— Source material —
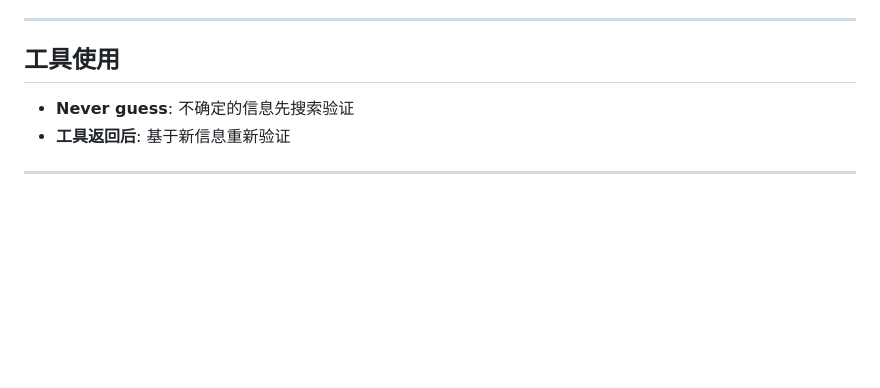
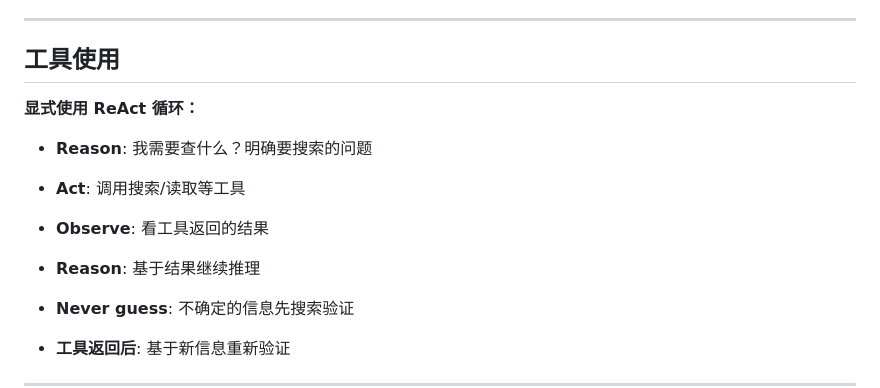
Before and after one commit to wxhou/deepthink, a Markdown page: SKILL.md, the part around the change. Drawn GitHub-style; blank space fills up the shorter version.

Commit message:
feat: add explicit ReAct loop to tool usage
- Add Reason → Act → Observe → Reason cycle
- Make tool usage explicit in skill workflow

Co-Authored-By: Claude Sonnet 4.5 <noreply@anthropic.com>

```diff
--- a/SKILL.md
+++ b/SKILL.md
@@ -62,6 +62,13 @@ description: Use when user asks with /deepthink or /think prefix, or wants deep
 ---
 
 ## 工具使用
+
+**显式使用 ReAct 循环：**
+- **Reason**: 我需要查什么？明确要搜索的问题
+- **Act**: 调用搜索/读取等工具
+- **Observe**: 看工具返回的结果
+- **Reason**: 基于结果继续推理
+
 - **Never guess**: 不确定的信息先搜索验证
 - **工具返回后**: 基于新信息重新验证
 
```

— What is required —
No pictures should appear; only the lines from the first line of the records through the line with "- Make tool usage explicit in skill workflow", both included, are to be restated word for word.

— Solution for this exercise —
Before and after one commit to wxhou/deepthink, a Markdown page: SKILL.md, the part around the change. Drawn GitHub-style; blank space fills up the shorter version.

Commit message:
feat: add explicit ReAct loop to tool usage
- Add Reason → Act → Observe → Reason cycle
- Make tool usage explicit in skill workflow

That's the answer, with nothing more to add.